So many, if not most or all, original films are available on video. This provides anyone who has seen an original version a chance to revisit it and make unflattering comparisons. It also provides newcomers a chance to do the same. I can only hope that studios will learn from Disney’s recent success with the theatrical rerelease of The Lion King (albeit a lesson without the 3D) and look into rereleasing popular catalogue titles to tap the nostalgia and curiosity veins, and save a fortune in production costs.
IF I RAN HOLLYWOOD … SEQUELS WOULD BE FORBIDDEN
The movie sequel was born in 1916 with Fall of a Nation (the follow-up to Birth of a Nation), and utilized with great success in the 1930s and 1940s with film series like the Andy Hardy films, among others. It was then “legitimized” in the 1970s with The French Connection II, and perfected in the 1980s with an endless stream of numbered and Roman Numeral’d films (there are too many to list here, but let’s go with one of the worst, Grease 2).
The modern-day movie sequel has always been, and continues to be, a money-grab at best, and at worst, an effort in filmmaking that would be given an “F” in film school.

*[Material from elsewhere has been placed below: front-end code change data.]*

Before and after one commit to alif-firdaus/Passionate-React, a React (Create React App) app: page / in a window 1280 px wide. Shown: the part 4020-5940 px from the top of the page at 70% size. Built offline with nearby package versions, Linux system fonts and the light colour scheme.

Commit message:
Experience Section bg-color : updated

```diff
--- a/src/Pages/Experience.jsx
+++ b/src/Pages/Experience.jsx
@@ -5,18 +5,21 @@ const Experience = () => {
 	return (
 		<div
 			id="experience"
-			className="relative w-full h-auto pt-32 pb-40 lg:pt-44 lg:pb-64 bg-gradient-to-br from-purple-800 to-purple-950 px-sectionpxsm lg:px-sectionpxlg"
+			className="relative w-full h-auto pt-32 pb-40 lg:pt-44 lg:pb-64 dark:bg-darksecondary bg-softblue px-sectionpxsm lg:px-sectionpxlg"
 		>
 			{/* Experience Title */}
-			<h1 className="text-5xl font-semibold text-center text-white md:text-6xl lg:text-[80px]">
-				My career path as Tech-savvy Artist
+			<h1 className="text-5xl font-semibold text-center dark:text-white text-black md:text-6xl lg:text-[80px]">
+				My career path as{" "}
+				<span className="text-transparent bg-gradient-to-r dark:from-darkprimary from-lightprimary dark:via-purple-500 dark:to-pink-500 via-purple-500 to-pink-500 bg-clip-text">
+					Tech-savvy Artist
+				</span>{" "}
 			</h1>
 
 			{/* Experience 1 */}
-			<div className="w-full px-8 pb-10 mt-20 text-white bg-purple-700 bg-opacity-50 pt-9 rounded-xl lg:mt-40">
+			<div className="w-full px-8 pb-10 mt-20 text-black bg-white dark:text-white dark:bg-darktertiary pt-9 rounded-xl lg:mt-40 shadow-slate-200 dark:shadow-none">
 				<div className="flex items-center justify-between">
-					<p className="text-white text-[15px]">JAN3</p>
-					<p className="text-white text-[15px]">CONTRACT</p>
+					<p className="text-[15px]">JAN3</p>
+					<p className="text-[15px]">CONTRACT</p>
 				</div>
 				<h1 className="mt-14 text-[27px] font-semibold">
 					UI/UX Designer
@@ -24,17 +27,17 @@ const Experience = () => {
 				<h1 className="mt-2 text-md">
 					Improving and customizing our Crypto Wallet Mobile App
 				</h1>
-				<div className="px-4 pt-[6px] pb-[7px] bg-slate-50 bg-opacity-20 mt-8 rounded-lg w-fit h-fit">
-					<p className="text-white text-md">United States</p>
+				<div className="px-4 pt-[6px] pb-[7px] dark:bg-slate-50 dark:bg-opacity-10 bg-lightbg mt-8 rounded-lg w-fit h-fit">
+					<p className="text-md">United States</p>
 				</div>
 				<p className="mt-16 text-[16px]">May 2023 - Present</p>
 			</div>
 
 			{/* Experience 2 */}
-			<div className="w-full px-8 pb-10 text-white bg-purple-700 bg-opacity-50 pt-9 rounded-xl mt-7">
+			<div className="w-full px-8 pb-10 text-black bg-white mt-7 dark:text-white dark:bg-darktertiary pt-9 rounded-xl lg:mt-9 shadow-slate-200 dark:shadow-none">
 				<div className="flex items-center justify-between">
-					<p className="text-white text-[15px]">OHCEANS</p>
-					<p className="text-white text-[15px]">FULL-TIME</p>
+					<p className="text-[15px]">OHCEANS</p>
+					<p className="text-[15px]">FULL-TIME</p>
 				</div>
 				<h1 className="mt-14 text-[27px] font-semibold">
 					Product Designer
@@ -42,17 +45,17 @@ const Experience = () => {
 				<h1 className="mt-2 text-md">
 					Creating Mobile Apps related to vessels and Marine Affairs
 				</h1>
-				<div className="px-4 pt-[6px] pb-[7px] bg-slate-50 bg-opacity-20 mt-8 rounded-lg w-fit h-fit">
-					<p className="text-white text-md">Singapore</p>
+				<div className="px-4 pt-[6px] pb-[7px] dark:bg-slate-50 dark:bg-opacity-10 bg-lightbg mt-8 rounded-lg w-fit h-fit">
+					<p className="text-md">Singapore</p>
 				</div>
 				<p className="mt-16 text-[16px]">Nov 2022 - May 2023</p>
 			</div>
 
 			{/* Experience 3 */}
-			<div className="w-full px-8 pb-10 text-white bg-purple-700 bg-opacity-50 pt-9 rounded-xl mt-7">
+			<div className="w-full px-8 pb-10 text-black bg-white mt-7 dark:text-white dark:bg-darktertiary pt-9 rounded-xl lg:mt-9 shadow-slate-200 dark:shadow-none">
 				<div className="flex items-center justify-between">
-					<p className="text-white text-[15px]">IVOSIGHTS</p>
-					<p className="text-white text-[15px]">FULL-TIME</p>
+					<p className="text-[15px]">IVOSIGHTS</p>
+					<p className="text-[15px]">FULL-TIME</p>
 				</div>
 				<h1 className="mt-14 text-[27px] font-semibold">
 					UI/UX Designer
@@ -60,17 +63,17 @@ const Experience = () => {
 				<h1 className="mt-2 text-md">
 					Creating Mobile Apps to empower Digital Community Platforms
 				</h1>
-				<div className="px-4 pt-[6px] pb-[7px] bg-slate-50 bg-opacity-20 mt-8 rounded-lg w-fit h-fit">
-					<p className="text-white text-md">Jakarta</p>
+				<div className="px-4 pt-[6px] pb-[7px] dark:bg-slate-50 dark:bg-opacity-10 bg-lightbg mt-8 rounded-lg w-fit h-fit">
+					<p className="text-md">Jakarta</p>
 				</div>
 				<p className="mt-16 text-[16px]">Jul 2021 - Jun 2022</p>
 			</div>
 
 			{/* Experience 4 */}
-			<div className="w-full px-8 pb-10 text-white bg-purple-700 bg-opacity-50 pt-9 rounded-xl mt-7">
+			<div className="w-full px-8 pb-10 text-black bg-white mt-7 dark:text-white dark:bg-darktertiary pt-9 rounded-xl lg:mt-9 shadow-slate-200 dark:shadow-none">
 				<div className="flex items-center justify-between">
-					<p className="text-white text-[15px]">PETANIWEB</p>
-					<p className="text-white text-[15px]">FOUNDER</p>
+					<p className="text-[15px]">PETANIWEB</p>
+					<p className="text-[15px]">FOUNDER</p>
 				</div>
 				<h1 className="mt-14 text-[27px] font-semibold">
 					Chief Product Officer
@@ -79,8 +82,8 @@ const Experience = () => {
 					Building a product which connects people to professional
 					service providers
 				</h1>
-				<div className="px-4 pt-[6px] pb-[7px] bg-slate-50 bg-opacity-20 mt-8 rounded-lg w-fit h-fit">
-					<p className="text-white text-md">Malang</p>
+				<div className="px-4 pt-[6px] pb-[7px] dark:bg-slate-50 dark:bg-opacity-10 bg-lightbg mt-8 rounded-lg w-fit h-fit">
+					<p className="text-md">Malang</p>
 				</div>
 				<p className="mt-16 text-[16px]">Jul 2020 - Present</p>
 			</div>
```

Hollywood already invented something that shows us characters who were made popular in an original installment and then placed in different situations in subsequent installments. It’s called episodic television.
Speaking of episodic television …
IF I RAN HOLLYWOOD … MOVIES BASED ON TV SHOWS WOULD BE FORBIDDEN
I have to wonder if, when some Hollywood creative type shows up at a pitch meeting, anyone ever says to him, “Larry, the TV show you want to base your movie on was cancelled 15 years ago. Ever consider why?”
It seems Larry never considers why. Regardless of the success of a TV show, in so many cases, the show has long been cancelled. At least with a sequel, the thing filmmakers are exploiting was recent and only about two hours long. To use a TV show as the basis for a film is to take something that had dozens – sometimes hundreds – of hours to develop characters, tell story lines, and run its course of popularity. And, in some cases, that same show was aired again and again through years of syndication.
As is the case with remakes and sequels, there is always the memory of the original to live up to … which is why I didn’t care how tight Jessica Simpson’s cut-offs were in 2005’s rip-off of TV’s The Dukes of Hazzard… she was no Catherine Bach. Still isn’t.
These ideas come with a price, of course. For the hundreds of bad remakes, sequels, and TV adaptations through which we must suffer, we still get gems like The Thomas Crown Affair (a remake better than the original), Aliens (a sequel better than the original), and The Fugitive (a movie better than the TV show it was based on). But those gems are too few and far between to justify suffering through so much junk.
Hollywood is, arguably, the global epicenter for creativity. They should prove it by being more creative.